Given records:
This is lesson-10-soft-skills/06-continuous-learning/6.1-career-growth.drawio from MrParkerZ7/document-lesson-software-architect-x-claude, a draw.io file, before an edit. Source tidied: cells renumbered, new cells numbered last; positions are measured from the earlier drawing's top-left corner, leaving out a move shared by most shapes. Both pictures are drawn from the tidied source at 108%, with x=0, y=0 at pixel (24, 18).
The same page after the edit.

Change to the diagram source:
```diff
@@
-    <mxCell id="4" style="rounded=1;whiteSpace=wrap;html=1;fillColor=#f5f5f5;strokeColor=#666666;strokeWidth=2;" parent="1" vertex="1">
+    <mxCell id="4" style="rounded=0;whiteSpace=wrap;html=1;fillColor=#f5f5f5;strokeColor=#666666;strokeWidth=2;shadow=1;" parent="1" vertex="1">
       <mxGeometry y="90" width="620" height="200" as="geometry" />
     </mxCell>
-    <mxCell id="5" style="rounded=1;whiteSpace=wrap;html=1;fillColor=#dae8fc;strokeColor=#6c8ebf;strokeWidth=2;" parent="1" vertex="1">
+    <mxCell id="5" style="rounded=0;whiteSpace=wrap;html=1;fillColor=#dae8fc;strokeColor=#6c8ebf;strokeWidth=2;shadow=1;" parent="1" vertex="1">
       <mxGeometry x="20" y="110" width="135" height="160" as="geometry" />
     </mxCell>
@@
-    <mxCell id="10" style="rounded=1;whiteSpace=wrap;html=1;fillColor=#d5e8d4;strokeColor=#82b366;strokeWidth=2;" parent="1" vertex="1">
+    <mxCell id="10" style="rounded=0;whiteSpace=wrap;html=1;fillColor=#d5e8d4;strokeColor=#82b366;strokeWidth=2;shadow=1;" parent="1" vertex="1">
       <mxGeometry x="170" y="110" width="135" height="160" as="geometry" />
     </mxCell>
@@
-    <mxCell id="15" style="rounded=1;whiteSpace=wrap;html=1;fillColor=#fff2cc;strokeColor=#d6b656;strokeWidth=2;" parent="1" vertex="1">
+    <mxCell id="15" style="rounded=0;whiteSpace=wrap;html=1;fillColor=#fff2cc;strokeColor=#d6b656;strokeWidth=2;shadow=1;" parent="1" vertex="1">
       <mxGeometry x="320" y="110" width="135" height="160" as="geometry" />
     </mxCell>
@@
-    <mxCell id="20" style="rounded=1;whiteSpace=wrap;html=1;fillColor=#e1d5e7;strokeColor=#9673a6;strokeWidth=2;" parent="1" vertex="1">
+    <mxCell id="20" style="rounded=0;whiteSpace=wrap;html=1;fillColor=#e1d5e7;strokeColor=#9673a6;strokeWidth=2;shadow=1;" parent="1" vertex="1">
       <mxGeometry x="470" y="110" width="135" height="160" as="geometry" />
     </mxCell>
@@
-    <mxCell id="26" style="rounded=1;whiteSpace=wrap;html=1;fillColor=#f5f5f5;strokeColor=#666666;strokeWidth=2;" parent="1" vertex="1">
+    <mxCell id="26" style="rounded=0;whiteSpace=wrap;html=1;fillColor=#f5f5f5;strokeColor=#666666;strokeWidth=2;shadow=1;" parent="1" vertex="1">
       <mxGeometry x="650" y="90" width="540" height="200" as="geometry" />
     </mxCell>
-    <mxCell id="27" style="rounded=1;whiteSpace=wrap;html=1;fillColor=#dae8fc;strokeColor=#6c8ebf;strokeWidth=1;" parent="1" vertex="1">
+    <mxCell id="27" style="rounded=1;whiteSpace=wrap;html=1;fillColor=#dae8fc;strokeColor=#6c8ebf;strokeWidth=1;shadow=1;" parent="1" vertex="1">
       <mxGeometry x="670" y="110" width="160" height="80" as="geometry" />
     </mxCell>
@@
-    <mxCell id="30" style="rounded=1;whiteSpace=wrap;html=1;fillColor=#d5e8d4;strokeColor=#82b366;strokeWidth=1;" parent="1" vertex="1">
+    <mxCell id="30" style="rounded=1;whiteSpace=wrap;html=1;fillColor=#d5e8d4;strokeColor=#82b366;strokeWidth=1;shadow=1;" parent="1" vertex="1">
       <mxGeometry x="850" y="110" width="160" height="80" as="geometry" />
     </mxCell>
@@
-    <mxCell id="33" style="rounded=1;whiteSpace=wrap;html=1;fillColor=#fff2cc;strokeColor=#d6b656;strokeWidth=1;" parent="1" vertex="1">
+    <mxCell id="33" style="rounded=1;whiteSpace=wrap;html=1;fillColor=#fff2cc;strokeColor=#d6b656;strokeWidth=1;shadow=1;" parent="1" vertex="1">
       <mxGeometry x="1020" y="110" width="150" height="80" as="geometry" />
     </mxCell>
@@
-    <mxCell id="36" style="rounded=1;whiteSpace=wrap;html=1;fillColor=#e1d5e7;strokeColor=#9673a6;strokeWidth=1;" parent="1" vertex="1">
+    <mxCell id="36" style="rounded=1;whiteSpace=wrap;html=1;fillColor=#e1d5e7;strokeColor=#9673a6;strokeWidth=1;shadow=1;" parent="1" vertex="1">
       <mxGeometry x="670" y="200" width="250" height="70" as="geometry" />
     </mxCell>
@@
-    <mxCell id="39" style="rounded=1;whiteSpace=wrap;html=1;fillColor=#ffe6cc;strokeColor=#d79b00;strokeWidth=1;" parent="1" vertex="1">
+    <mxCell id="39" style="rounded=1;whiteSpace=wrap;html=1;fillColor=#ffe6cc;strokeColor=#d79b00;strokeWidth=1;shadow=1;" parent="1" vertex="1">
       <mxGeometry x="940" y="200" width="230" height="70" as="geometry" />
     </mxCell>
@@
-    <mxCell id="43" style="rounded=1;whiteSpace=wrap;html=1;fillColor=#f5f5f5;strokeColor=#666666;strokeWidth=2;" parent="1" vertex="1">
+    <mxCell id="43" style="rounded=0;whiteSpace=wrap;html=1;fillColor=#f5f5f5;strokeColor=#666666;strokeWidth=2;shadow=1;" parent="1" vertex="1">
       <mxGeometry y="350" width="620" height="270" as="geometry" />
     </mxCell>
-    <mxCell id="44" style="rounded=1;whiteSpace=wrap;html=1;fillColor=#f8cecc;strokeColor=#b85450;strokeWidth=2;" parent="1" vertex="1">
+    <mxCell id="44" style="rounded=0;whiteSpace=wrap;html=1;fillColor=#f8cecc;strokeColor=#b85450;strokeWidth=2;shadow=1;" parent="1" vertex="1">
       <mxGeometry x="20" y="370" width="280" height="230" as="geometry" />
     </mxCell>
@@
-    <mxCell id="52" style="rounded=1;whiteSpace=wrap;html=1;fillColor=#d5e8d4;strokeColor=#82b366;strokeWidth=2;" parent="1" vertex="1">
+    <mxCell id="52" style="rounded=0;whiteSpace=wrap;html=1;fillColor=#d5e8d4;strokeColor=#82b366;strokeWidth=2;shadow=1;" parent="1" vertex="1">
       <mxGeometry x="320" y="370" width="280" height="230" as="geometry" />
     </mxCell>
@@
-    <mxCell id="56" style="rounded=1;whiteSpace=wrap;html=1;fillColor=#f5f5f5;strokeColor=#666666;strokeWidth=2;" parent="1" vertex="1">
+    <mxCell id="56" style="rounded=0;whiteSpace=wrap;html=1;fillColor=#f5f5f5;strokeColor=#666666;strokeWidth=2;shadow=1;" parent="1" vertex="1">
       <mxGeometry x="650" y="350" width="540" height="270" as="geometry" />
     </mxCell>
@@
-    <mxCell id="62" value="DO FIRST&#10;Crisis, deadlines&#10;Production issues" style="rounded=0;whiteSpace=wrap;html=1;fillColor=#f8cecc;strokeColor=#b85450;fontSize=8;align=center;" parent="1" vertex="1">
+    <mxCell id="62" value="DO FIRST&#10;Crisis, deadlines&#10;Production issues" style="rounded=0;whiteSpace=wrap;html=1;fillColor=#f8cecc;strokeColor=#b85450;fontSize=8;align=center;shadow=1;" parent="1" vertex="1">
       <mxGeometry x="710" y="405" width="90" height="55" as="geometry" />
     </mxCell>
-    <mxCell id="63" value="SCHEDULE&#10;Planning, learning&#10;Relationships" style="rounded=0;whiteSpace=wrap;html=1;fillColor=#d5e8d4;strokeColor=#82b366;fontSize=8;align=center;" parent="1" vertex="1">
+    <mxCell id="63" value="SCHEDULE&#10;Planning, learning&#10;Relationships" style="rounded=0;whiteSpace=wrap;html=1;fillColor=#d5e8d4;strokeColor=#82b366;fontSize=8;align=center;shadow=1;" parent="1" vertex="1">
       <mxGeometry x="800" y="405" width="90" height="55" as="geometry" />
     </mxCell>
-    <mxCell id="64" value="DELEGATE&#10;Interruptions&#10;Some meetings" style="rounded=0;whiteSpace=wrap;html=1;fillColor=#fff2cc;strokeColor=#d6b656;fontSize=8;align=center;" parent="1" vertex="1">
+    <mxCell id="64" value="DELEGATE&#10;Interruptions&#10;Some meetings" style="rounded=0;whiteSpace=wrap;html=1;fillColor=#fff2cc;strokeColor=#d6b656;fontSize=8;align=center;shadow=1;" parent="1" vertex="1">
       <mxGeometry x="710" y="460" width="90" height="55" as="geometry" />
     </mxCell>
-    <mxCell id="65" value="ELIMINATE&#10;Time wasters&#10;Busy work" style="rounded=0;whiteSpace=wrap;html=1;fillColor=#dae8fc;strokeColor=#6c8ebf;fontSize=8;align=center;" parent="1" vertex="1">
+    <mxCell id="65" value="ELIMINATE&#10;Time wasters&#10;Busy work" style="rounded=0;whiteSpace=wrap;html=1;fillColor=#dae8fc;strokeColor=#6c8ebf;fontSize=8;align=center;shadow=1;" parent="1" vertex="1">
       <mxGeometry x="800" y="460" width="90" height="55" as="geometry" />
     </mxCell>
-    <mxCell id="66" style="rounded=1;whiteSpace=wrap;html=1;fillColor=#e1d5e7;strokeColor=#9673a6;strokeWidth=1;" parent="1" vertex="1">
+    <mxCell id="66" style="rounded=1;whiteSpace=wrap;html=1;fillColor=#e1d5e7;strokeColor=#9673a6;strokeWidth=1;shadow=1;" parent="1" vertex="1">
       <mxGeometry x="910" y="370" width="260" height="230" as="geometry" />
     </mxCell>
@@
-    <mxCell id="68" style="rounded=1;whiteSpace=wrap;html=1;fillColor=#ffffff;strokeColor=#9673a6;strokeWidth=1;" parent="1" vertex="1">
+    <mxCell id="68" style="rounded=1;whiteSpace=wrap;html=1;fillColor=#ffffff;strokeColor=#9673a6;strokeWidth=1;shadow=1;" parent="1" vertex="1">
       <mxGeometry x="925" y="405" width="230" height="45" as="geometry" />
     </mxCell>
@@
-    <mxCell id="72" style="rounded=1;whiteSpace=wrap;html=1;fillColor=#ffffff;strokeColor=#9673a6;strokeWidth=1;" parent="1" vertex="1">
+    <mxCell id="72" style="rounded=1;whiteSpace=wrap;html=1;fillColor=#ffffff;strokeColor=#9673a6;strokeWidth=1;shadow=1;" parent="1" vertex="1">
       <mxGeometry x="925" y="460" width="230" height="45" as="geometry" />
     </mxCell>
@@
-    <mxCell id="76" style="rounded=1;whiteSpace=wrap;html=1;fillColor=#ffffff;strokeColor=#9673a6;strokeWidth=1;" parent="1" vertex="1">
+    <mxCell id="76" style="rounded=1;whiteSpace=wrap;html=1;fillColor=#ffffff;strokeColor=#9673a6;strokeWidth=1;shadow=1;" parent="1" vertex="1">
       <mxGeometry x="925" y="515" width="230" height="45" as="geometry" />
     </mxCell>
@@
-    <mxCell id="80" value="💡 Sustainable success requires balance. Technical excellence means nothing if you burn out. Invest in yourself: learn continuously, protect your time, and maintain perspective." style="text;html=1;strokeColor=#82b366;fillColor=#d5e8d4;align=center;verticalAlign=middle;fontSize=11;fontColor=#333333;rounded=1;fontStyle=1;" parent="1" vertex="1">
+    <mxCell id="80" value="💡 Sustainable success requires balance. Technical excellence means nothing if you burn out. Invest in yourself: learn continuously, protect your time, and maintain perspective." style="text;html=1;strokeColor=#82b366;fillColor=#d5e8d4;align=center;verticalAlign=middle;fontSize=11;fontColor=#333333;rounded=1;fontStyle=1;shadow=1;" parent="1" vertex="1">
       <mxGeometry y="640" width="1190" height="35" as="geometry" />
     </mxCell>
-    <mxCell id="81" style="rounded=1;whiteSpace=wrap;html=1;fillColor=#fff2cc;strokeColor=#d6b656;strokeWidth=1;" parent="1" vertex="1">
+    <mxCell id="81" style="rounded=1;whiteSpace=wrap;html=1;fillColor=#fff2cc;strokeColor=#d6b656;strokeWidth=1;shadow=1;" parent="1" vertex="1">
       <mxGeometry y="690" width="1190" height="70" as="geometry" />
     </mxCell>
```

What the exercise asks:
Find how many lines of the listing hold "learning" and give the number by itself.

Task result:
3